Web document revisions
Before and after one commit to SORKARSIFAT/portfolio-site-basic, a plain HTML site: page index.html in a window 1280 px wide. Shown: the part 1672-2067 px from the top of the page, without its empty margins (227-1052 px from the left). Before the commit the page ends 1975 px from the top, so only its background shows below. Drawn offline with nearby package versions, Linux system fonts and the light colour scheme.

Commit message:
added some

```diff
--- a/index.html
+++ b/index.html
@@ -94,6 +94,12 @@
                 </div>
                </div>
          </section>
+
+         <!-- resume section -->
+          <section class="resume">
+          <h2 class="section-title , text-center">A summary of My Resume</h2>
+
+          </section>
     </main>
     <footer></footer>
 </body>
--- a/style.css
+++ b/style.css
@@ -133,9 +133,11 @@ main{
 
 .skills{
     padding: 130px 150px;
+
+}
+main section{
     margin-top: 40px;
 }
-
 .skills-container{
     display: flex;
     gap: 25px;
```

• **DIRECTIONS FOR THIS TASK**
Extract all of the data shown above and repeat it verbatim.

• **EXERCISE RESPONSE**
Before and after one commit to SORKARSIFAT/portfolio-site-basic, a plain HTML site: page index.html in a window 1280 px wide. Shown: the part 1672-2067 px from the top of the page, without its empty margins (227-1052 px from the left). Before the commit the page ends 1975 px from the top, so only its background shows below. Drawn offline with nearby package versions, Linux system fonts and the light colour scheme.

Commit message:
added some

```diff
--- a/index.html
+++ b/index.html
@@ -94,6 +94,12 @@
                 </div>
                </div>
          </section>
+
+         <!-- resume section -->
+          <section class="resume">
+          <h2 class="section-title , text-center">A summary of My Resume</h2>
+
+          </section>
     </main>
     <footer></footer>
 </body>
--- a/style.css
+++ b/style.css
@@ -133,9 +133,11 @@ main{
 
 .skills{
     padding: 130px 150px;
+
+}
+main section{
     margin-top: 40px;
 }
-
 .skills-container{
     display: flex;
     gap: 25px;
```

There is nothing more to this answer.